SHINE Medical Technologies held a public meeting Wednesday to update the community on plans to build an $85 million production plant on Janesville's south side.
The session, attended by about 50 people, ended with questions, most of which centered on plant and community safety.
Starting in 2016, the plant will use low-enriched uranium in a series of eight accelerators to produce molybdenum-99, a medical isotope used in more than 30 different diagnostic imaging procedures that are performed more than 50,000 times each day in the U.S.
Between now and then, the company will continue to develop its team and technology, design the 50,000-square-foot facility on Highway 51 across from the Southern Wisconsin Regional Airport, and work through a highly-structured regulatory process to get an operating license from the Nuclear Regulatory Commission.
Inherent in all of those elements is safety, said Greg Piefer, founder and chief executive officer of the company, which for now is working out of a demonstration facility in Monona.
"In a business like this, you can't run it unless safety is the highest priority," Piefer said. "We just can't run the business if our own workers and the surrounding community don't feel safe."
SHINE is one of three U.S. companies supported by the National Nuclear Security Administration as it pushes for a more reliable and diverse supply of Mo-99. The isotope is primarily used for detecting heart disease and determining stages of cancer progression.

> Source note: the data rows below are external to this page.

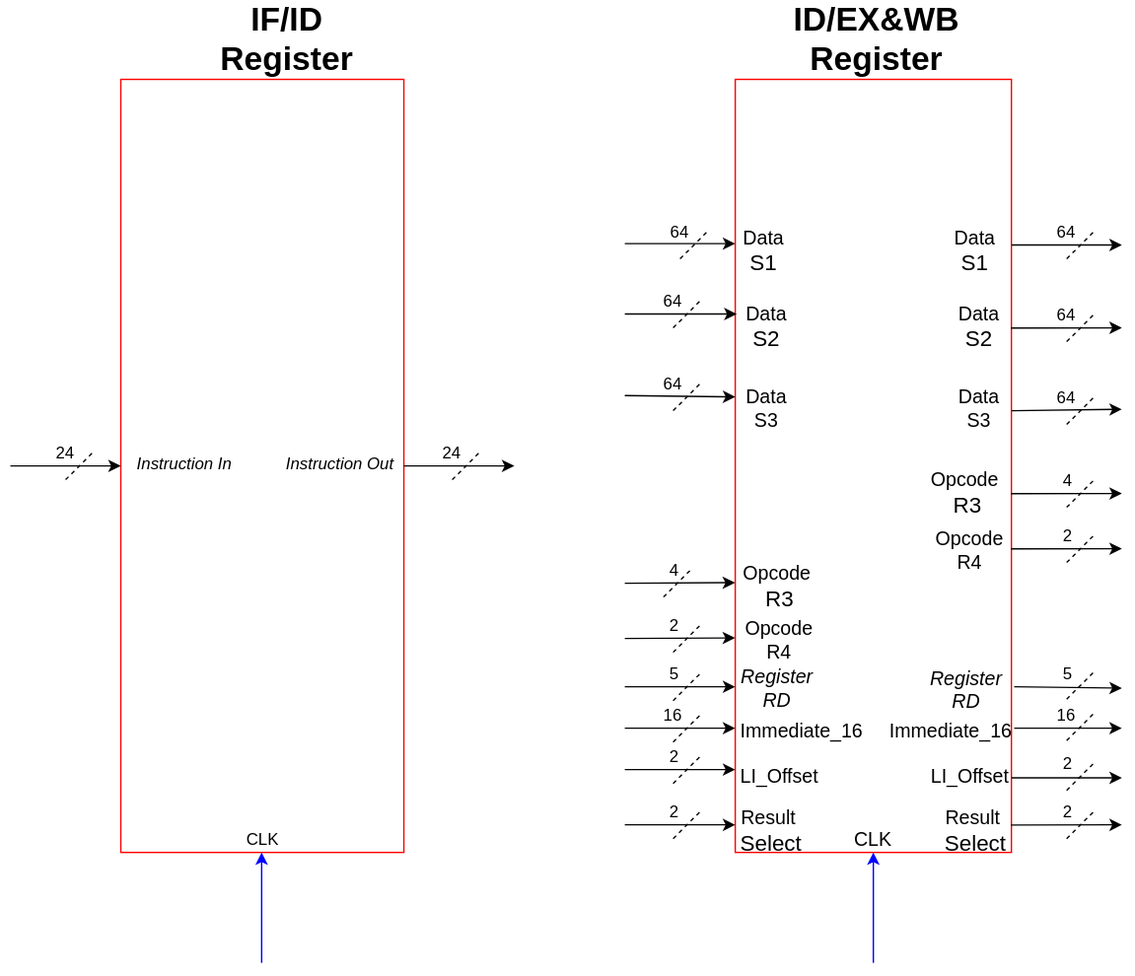
WilmerSuarez/Multimedia_Processor_ESE345 keeps this draw.io diagram as Block_Diagrams_Schematic/Pipeline_Registers/Pipeline_Registers.svg. Above is the earlier version. Source tidied: cells renumbered, new cells last; positions are measured from the earlier drawing's top-left corner, leaving out a move shared by most shapes.
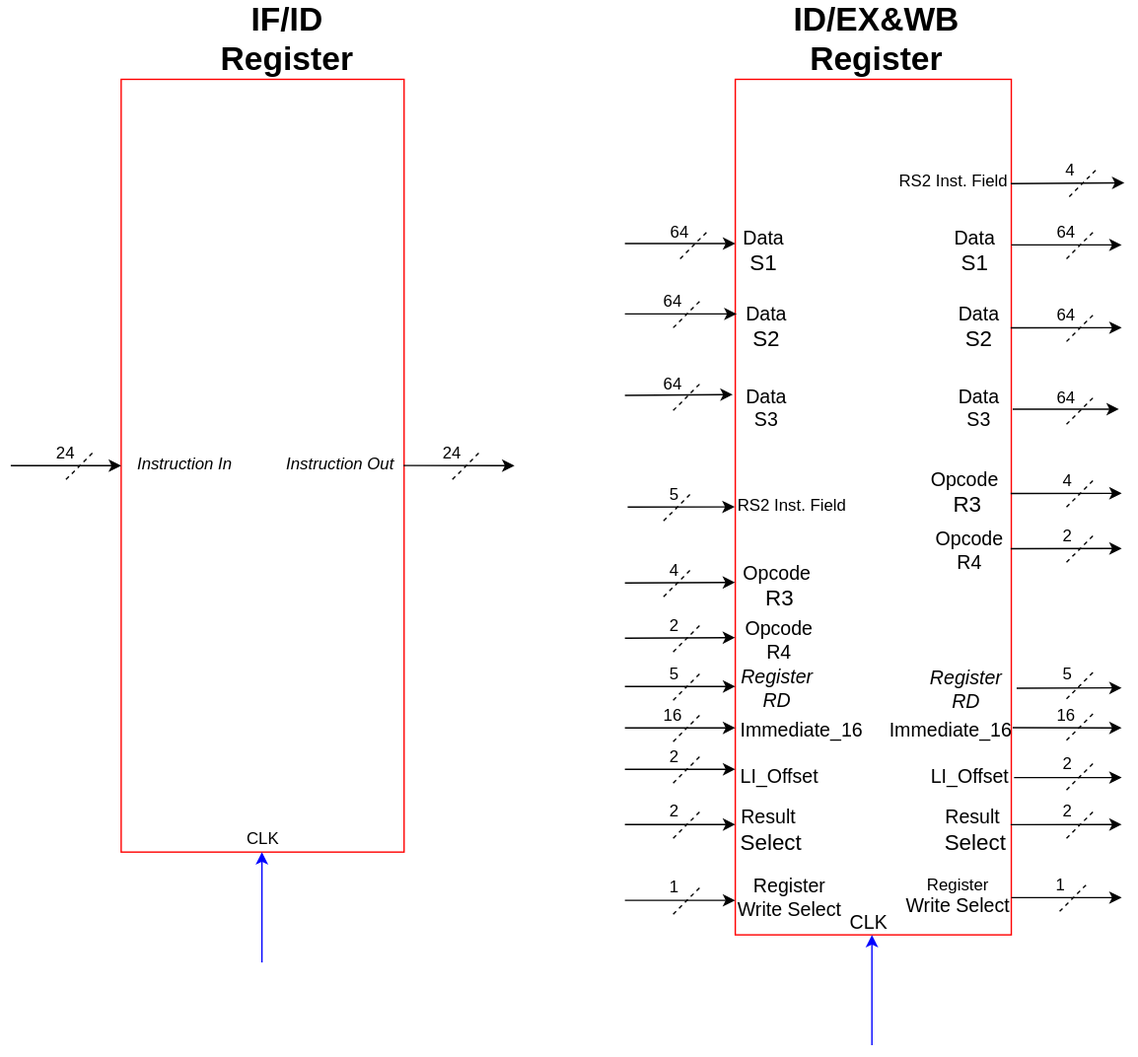
Later version of the same file.

Diff of the diagram source:
```diff
@@ -69,13 +69,13 @@
       </mxGeometry>
     </mxCell>
     <mxCell id="18" style="rounded=0;whiteSpace=wrap;html=1;strokeColor=#FF0000;" parent="1" vertex="1">
-      <mxGeometry x="525" y="40" width="200" height="560" as="geometry" />
+      <mxGeometry x="525" y="40" width="200" height="620" as="geometry" />
     </mxCell>
     <mxCell id="19" value="&lt;b&gt;&lt;font style=&quot;font-size: 24px&quot;&gt;ID/EX&amp;amp;WB Register&lt;/font&gt;&lt;/b&gt;" style="text;html=1;strokeColor=none;fillColor=none;align=center;verticalAlign=middle;whiteSpace=wrap;rounded=0;" parent="1" vertex="1">
       <mxGeometry x="585" width="85" height="20" as="geometry" />
     </mxCell>
     <mxCell id="20" value="&lt;font style=&quot;font-size: 14px&quot;&gt;CLK&lt;/font&gt;" style="text;html=1;strokeColor=none;fillColor=none;align=center;verticalAlign=middle;whiteSpace=wrap;rounded=0;" parent="1" vertex="1">
-      <mxGeometry x="605" y="580" width="40" height="20" as="geometry" />
+      <mxGeometry x="602" y="640" width="40" height="20" as="geometry" />
     </mxCell>
     <mxCell id="21" style="endArrow=classic;html=1;strokeColor=#030303;" parent="1" edge="1">
       <mxGeometry relative="1" as="geometry">
@@ -85,8 +85,8 @@
     </mxCell>
     <mxCell id="22" style="endArrow=classic;html=1;strokeColor=#0000FF;" parent="1" edge="1">
       <mxGeometry relative="1" as="geometry">
-        <mxPoint x="625" y="680" as="sourcePoint" />
-        <mxPoint x="625" y="600" as="targetPoint" />
+        <mxPoint x="624" y="740" as="sourcePoint" />
+        <mxPoint x="624" y="660" as="targetPoint" />
       </mxGeometry>
     </mxCell>
     <mxCell id="23" style="endArrow=classic;html=1;strokeColor=#030303;" parent="1" edge="1">
@@ -95,7 +95,7 @@
         <mxPoint x="526" y="210" as="targetPoint" />
       </mxGeometry>
     </mxCell>
-    <mxCell id="24" style="endArrow=classic;html=1;strokeColor=#030303;entryX=0;entryY=0.409;entryPerimeter=0;" parent="1" edge="1" target="18">
+    <mxCell id="24" style="endArrow=classic;html=1;strokeColor=#030303;entryX=-0.01;entryY=0.369;entryPerimeter=0;" parent="1" edge="1" target="18">
       <mxGeometry relative="1" as="geometry">
         <mxPoint x="445" y="269" as="sourcePoint" />
       </mxGeometry>
@@ -220,8 +220,9 @@
     <mxCell id="55" style="edgeStyle=none;shape=arrow;rounded=0;html=1;exitX=0.25;exitY=0;entryX=0.25;entryY=0;shadow=0;jettySize=auto;orthogonalLoop=1;strokeColor=#030303;fillColor=#000099;" parent="1" edge="1" source="19" target="19">
       <mxGeometry relative="1" as="geometry" />
     </mxCell>
-    <mxCell id="56" style="endArrow=classic;html=1;shadow=0;strokeColor=#030303;fillColor=#000099;exitX=1.004;exitY=0.903;exitPerimeter=0;" parent="1" edge="1" source="18">
+    <mxCell id="56" style="endArrow=classic;html=1;shadow=0;strokeColor=#030303;fillColor=#000099;" parent="1" edge="1">
       <mxGeometry relative="1" as="geometry">
+        <mxPoint x="727" y="546" as="sourcePoint" />
         <mxPoint x="805" y="546" as="targetPoint" />
       </mxGeometry>
     </mxCell>
@@ -310,9 +311,10 @@
         <mxPoint x="80" y="320" as="targetPoint" />
       </mxGeometry>
     </mxCell>
-    <mxCell id="75" style="endArrow=classic;html=1;shadow=0;strokeColor=#030303;fillColor=#000099;exitX=0.998;exitY=0.427;exitPerimeter=0;" parent="1" edge="1" source="18">
+    <mxCell id="75" style="endArrow=classic;html=1;shadow=0;strokeColor=#030303;fillColor=#000099;exitX=1.015;exitY=0.385;exitPerimeter=0;" parent="1" edge="1">
       <mxGeometry relative="1" as="geometry">
-        <mxPoint x="805" y="279" as="targetPoint" />
+        <mxPoint x="726" y="279" as="sourcePoint" />
+        <mxPoint x="803" y="279" as="targetPoint" />
       </mxGeometry>
     </mxCell>
     <mxCell id="76" style="endArrow=classic;html=1;shadow=0;strokeColor=#030303;fillColor=#000099;exitX=0.998;exitY=0.427;exitPerimeter=0;" parent="1" edge="1">
@@ -354,7 +356,7 @@
     <mxCell id="83" value="5" style="text;html=1;strokeColor=none;fillColor=none;align=center;verticalAlign=middle;whiteSpace=wrap;rounded=0;" parent="1" vertex="1">
       <mxGeometry x="460" y="460" width="40" height="20" as="geometry" />
     </mxCell>
-    <mxCell id="84" style="endArrow=classic;html=1;shadow=0;strokeColor=#030303;fillColor=#000099;exitX=1.007;exitY=0.787;exitPerimeter=0;" parent="1" edge="1" source="18">
+    <mxCell id="84" style="endArrow=classic;html=1;shadow=0;strokeColor=#030303;fillColor=#000099;exitX=1.02;exitY=0.711;exitPerimeter=0;" parent="1" edge="1" source="18">
       <mxGeometry relative="1" as="geometry">
         <mxPoint x="805" y="481" as="targetPoint" />
       </mxGeometry>
@@ -392,5 +394,78 @@
         <mxPoint x="805" y="580" as="targetPoint" />
       </mxGeometry>
     </mxCell>
+    <mxCell id="91" value="&lt;div style=&quot;text-align: center&quot;&gt;&lt;span style=&quot;font-size: 14px&quot;&gt;Register&lt;/span&gt;&lt;/div&gt;&lt;div style=&quot;text-align: center&quot;&gt;&lt;span style=&quot;font-size: 14px&quot;&gt;Write Select&lt;/span&gt;&lt;/div&gt;" style="text;html=1;" parent="1" vertex="1">
+      <mxGeometry x="525" y="610" width="52" height="40" as="geometry" />
+    </mxCell>
+    <mxCell id="92" style="edgeStyle=none;shape=arrow;rounded=0;html=1;exitX=0.75;exitY=1;entryX=0.75;entryY=1;shadow=0;jettySize=auto;orthogonalLoop=1;strokeColor=#030303;fillColor=#000099;" parent="1" edge="1" source="18" target="18">
+      <mxGeometry relative="1" as="geometry" />
+    </mxCell>
+    <mxCell id="93" style="endArrow=classic;html=1;shadow=0;strokeColor=#030303;fillColor=#000099;" parent="1" edge="1">
+      <mxGeometry relative="1" as="geometry">
+        <mxPoint x="445" y="635" as="sourcePoint" />
+        <mxPoint x="525" y="635" as="targetPoint" />
+      </mxGeometry>
+    </mxCell>
+    <mxCell id="94" style="endArrow=none;dashed=1;html=1;strokeColor=#030303;" parent="1" edge="1">
+      <mxGeometry relative="1" as="geometry">
+        <mxPoint x="480" y="645" as="sourcePoint" />
+        <mxPoint x="500" y="625" as="targetPoint" />
+      </mxGeometry>
+    </mxCell>
+    <mxCell id="95" value="1" style="text;html=1;strokeColor=none;fillColor=none;align=center;verticalAlign=middle;whiteSpace=wrap;rounded=0;" parent="1" vertex="1">
+      <mxGeometry x="460" y="615" width="40" height="20" as="geometry" />
+    </mxCell>
+    <mxCell id="96" value="&lt;div style=&quot;text-align: center&quot;&gt;&lt;font style=&quot;font-size: 12px&quot;&gt;Register&lt;/font&gt;&lt;/div&gt;&lt;div style=&quot;text-align: center&quot;&gt;&lt;font style=&quot;font-size: 14px&quot;&gt;Write Select&lt;/font&gt;&lt;/div&gt;" style="text;html=1;" parent="1" vertex="1">
+      <mxGeometry x="647" y="610" width="80" height="45" as="geometry" />
+    </mxCell>
+    <mxCell id="97" style="endArrow=classic;html=1;shadow=0;strokeColor=#030303;fillColor=#000099;" parent="1" edge="1">
+      <mxGeometry relative="1" as="geometry">
+        <mxPoint x="725" y="633" as="sourcePoint" />
+        <mxPoint x="805" y="633" as="targetPoint" />
+      </mxGeometry>
+    </mxCell>
+    <mxCell id="98" style="endArrow=none;dashed=1;html=1;strokeColor=#030303;" parent="1" edge="1">
+      <mxGeometry relative="1" as="geometry">
+        <mxPoint x="760" y="643" as="sourcePoint" />
+        <mxPoint x="780" y="623" as="targetPoint" />
+      </mxGeometry>
+    </mxCell>
+    <mxCell id="99" value="1" style="text;html=1;strokeColor=none;fillColor=none;align=center;verticalAlign=middle;whiteSpace=wrap;rounded=0;" parent="1" vertex="1">
+      <mxGeometry x="740" y="613" width="40" height="20" as="geometry" />
+    </mxCell>
+    <mxCell id="100" value="RS2 Inst. Field" style="text;html=1;" parent="1" vertex="1">
+      <mxGeometry x="525" y="335" width="100" height="30" as="geometry" />
+    </mxCell>
+    <mxCell id="101" style="endArrow=classic;html=1;shadow=0;strokeColor=#030303;fillColor=#FF0000;entryX=0;entryY=0.5;" parent="1" edge="1" target="100">
+      <mxGeometry relative="1" as="geometry">
+        <mxPoint x="447" y="350" as="sourcePoint" />
+      </mxGeometry>
+    </mxCell>
+    <mxCell id="102" style="endArrow=none;dashed=1;html=1;strokeColor=#030303;" parent="1" edge="1">
+      <mxGeometry relative="1" as="geometry">
+        <mxPoint x="473" y="360" as="sourcePoint" />
+        <mxPoint x="493" y="340" as="targetPoint" />
+      </mxGeometry>
+    </mxCell>
+    <mxCell id="103" value="5" style="text;html=1;strokeColor=none;fillColor=none;align=center;verticalAlign=middle;whiteSpace=wrap;rounded=0;" parent="1" vertex="1">
+      <mxGeometry x="460" y="330" width="40" height="20" as="geometry" />
+    </mxCell>
+    <mxCell id="104" value="RS2 Inst. Field" style="text;html=1;" parent="1" vertex="1">
+      <mxGeometry x="642" y="100" width="75" height="30" as="geometry" />
+    </mxCell>
+    <mxCell id="105" style="endArrow=classic;html=1;shadow=0;strokeColor=#030303;fillColor=#FF0000;exitX=1.001;exitY=0.121;exitPerimeter=0;" parent="1" edge="1" source="18">
+      <mxGeometry relative="1" as="geometry">
+        <mxPoint x="807" y="115" as="targetPoint" />
+      </mxGeometry>
+    </mxCell>
+    <mxCell id="106" value="4" style="text;html=1;strokeColor=none;fillColor=none;align=center;verticalAlign=middle;whiteSpace=wrap;rounded=0;" parent="1" vertex="1">
+      <mxGeometry x="747" y="95" width="40" height="20" as="geometry" />
+    </mxCell>
+    <mxCell id="107" style="endArrow=none;dashed=1;html=1;strokeColor=#030303;" parent="1" edge="1">
+      <mxGeometry relative="1" as="geometry">
+        <mxPoint x="767" y="125" as="sourcePoint" />
+        <mxPoint x="787" y="105" as="targetPoint" />
+      </mxGeometry>
+    </mxCell>
   </root>
 </mxGraphModel>
```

Historically, most Mo-99 used in the United States has been produced in Canada and the Netherlands using highly enriched uranium in high-power research reactors. Both the Canadian and Netherlands reactors are operating beyond their licensed lives, and they're scheduled to shut down in 2016 and 2020, respectively.
Janesville resident Bill McCoy asked what SHINE was doing to guarantee the safety of the community and its air and water quality.
Piefer and other SHINE officials said the company is developing a detailed safety plan that will be scrutinized and approved by local, state and federal regulators well before the plant is operational.
While McCoy said the community deserves to see the plan now, Piefer said it is a work in progess that both the company and regulators are determined to get right.
"If we were starting production tomorrow, I'd be worried that the plan is still under development," Piefer said. "But we're not. We've still got some time."
Piefer said the facility is expected to create about 150 well-paying jobs, many of which could be filled by students with degrees from nearby Blackhawk Technical College.
Construction could start in late 2014 or early 2015. Equipment will be installed and tested in early 2016, with production starting in June of that year to meet expected shortages of Mo-99.
"It's an ambitious project and ambitious timeline," he said. "It will be close, but we think we can meet it."
SHINE will continue to hold community updates about every six months, Piefer said.